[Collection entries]
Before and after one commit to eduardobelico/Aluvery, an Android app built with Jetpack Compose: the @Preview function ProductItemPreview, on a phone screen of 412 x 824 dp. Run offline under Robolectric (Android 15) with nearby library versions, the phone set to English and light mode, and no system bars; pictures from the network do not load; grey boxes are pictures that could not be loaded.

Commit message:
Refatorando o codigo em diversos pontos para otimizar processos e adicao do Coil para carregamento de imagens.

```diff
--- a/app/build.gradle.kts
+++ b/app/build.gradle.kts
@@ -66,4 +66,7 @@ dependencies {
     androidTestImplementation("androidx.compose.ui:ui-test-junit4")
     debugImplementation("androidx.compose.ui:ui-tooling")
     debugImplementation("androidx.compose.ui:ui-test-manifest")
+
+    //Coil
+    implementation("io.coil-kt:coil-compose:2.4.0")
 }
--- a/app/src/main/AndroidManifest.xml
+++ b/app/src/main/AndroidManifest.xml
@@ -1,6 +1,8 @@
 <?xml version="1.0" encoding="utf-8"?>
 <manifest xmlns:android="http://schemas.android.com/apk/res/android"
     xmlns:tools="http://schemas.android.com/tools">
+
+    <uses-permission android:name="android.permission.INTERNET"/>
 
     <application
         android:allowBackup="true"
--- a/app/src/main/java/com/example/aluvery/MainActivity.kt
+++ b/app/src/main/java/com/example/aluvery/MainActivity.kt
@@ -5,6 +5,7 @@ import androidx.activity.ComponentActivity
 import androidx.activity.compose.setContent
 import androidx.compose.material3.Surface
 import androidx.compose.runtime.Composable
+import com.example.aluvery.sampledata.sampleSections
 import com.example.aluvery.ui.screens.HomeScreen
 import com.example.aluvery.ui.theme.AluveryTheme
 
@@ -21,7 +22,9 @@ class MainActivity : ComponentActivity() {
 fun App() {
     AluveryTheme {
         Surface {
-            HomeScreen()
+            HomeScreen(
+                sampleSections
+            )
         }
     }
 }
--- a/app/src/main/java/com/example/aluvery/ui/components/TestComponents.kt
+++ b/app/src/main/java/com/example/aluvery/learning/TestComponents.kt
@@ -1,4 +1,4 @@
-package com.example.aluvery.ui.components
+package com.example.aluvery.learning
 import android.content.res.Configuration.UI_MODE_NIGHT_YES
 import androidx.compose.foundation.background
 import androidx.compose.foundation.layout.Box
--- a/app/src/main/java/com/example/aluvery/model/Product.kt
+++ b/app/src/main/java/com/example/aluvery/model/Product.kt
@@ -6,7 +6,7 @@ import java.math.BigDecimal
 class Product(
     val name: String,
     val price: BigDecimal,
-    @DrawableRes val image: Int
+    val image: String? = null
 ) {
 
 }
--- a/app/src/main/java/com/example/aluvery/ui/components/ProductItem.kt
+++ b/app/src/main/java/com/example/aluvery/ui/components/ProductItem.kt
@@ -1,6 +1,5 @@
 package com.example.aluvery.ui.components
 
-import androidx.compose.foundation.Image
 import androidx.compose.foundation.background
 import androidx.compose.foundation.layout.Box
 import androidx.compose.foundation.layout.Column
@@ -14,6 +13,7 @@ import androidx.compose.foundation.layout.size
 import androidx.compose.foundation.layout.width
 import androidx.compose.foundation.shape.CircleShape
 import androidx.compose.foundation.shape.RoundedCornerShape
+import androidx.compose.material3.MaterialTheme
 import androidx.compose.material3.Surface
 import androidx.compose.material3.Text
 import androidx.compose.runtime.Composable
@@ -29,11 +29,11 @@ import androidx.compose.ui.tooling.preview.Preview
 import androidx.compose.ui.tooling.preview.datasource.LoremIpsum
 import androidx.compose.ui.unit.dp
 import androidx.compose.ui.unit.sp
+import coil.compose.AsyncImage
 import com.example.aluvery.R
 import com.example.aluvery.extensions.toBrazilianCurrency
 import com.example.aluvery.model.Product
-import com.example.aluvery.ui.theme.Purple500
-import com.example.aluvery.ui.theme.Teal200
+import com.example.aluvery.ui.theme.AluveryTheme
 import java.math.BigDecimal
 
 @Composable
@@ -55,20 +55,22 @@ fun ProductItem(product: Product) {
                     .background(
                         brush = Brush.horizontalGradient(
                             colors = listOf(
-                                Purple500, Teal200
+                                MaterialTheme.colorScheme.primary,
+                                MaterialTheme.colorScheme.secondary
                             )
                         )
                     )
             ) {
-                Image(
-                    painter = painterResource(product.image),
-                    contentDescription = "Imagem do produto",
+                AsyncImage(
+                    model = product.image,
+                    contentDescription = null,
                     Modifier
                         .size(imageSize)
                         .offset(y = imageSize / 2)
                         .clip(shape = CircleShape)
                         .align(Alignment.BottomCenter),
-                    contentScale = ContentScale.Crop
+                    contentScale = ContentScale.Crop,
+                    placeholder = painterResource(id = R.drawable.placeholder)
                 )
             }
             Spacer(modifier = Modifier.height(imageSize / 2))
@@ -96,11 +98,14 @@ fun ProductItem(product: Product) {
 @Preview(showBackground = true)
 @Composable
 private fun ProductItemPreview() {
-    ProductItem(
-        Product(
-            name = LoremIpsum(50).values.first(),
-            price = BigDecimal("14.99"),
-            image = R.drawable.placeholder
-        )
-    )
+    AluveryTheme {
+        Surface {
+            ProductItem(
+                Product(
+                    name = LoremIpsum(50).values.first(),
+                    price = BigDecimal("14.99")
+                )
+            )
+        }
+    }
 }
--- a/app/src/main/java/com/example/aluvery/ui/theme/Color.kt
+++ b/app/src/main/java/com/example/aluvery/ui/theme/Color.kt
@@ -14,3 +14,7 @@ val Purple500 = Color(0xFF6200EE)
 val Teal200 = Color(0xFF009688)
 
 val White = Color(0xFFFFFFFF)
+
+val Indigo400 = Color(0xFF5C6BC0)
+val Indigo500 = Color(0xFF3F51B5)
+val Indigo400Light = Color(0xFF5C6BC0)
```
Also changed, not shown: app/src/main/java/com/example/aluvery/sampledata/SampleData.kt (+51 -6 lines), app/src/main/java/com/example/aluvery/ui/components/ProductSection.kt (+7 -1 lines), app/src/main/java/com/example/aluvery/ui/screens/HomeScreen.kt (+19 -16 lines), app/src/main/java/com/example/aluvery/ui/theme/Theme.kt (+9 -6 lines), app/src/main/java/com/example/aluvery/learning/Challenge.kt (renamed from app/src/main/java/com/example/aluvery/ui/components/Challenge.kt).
--
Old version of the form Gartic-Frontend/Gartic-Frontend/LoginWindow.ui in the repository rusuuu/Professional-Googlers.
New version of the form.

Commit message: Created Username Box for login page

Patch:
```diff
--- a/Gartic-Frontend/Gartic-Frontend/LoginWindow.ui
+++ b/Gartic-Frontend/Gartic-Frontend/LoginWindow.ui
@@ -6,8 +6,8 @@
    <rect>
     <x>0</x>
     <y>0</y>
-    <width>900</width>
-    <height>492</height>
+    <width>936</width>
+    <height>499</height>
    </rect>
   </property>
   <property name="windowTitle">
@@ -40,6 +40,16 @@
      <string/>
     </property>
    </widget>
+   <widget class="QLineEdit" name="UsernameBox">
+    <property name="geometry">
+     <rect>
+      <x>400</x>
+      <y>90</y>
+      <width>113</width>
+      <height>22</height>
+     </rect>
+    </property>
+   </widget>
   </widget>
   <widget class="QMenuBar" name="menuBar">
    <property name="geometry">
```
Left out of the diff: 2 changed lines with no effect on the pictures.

> **Try it**
Your answer should be all lines from the data that contain "class".

> **Problem solution**
@@ -21,7 +22,9 @@ class MainActivity : ComponentActivity() {
 class Product(
+   <widget class="QLineEdit" name="UsernameBox">
   <widget class="QMenuBar" name="menuBar">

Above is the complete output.